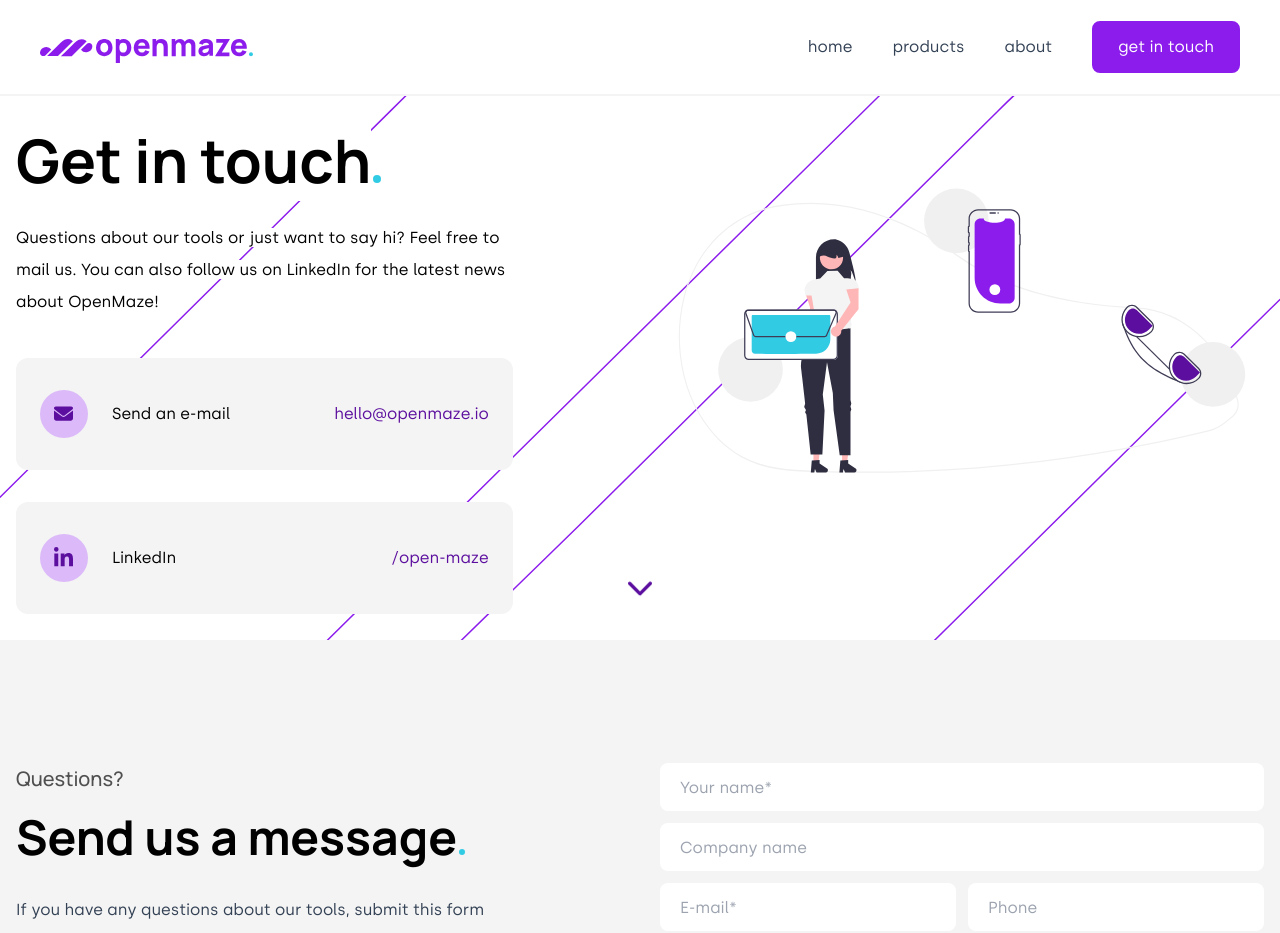
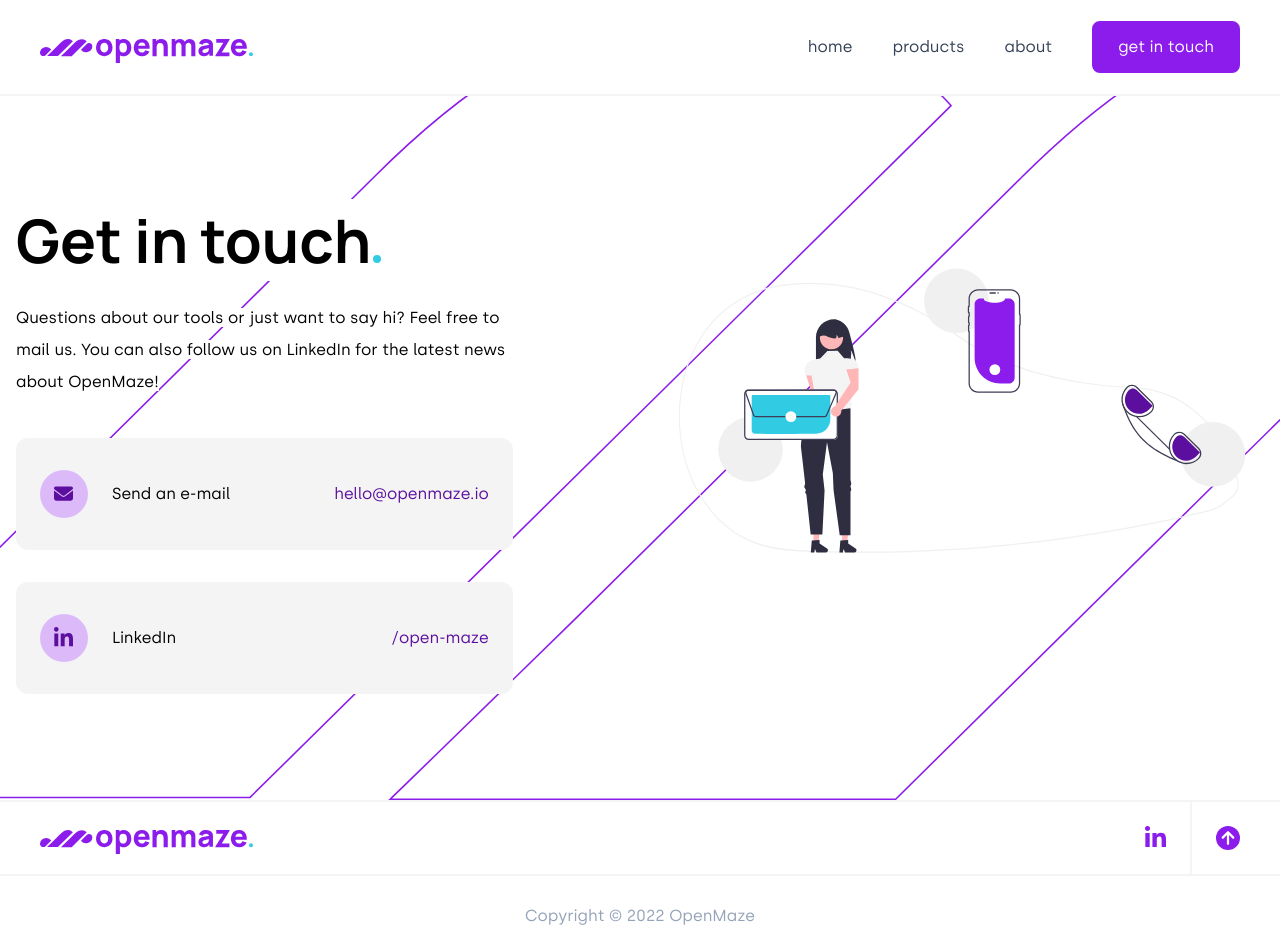
Before and after one commit to Open-Maze/website, a React (Vite) app: page /contact in a window 1280 px wide. Shown: the top 933 px of the page. Built offline with nearby package versions, Linux system fonts and the light colour scheme.

Commit message:
Temp disable contact form

```diff
--- a/src/pages/Contact.jsx
+++ b/src/pages/Contact.jsx
@@ -14,11 +14,10 @@ import headerImage from '../assets/images/illustrations/contact.svg';
 const Contact = () => (
   <div className="page contact">
     <Header
-      size="small"
+      size="large"
       title="Get in touch"
       text="Questions about our tools or just want to say hi? Feel free to mail us. You can also follow us on LinkedIn for the latest news about OpenMaze!"
       image={headerImage}
-      arrow
     >
       <div data-aos="fade-up" data-aos-delay="500">
         <ContactCard
@@ -36,11 +35,11 @@ const Contact = () => (
         />
       </div>
     </Header>
-    <ContactForm
-      subtitle="Questions?"
-      title="Send us a message"
-      text="If you have any questions about our tools, submit this form and we will get back to you as soon as possible."
-    />
+    {/* <ContactForm */}
+    {/*  subtitle="Questions?" */}
+    {/*  title="Send us a message" */}
+    {/*  text="If you have any questions about our tools, submit this form and we will get back to you as soon as possible." */}
+    {/* /> */}
   </div>
 );
 
```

(About this task):
Output each record exactly as it appears, but not the pictures.

(Task solution):
Before and after one commit to Open-Maze/website, a React (Vite) app: page /contact in a window 1280 px wide. Shown: the top 933 px of the page. Built offline with nearby package versions, Linux system fonts and the light colour scheme.

Commit message:
Temp disable contact form

```diff
--- a/src/pages/Contact.jsx
+++ b/src/pages/Contact.jsx
@@ -14,11 +14,10 @@ import headerImage from '../assets/images/illustrations/contact.svg';
 const Contact = () => (
   <div className="page contact">
     <Header
-      size="small"
+      size="large"
       title="Get in touch"
       text="Questions about our tools or just want to say hi? Feel free to mail us. You can also follow us on LinkedIn for the latest news about OpenMaze!"
       image={headerImage}
-      arrow
     >
       <div data-aos="fade-up" data-aos-delay="500">
         <ContactCard
@@ -36,11 +35,11 @@ const Contact = () => (
         />
       </div>
     </Header>
-    <ContactForm
-      subtitle="Questions?"
-      title="Send us a message"
-      text="If you have any questions about our tools, submit this form and we will get back to you as soon as possible."
-    />
+    {/* <ContactForm */}
+    {/*  subtitle="Questions?" */}
+    {/*  title="Send us a message" */}
+    {/*  text="If you have any questions about our tools, submit this form and we will get back to you as soon as possible." */}
+    {/* /> */}
   </div>
 );
 
```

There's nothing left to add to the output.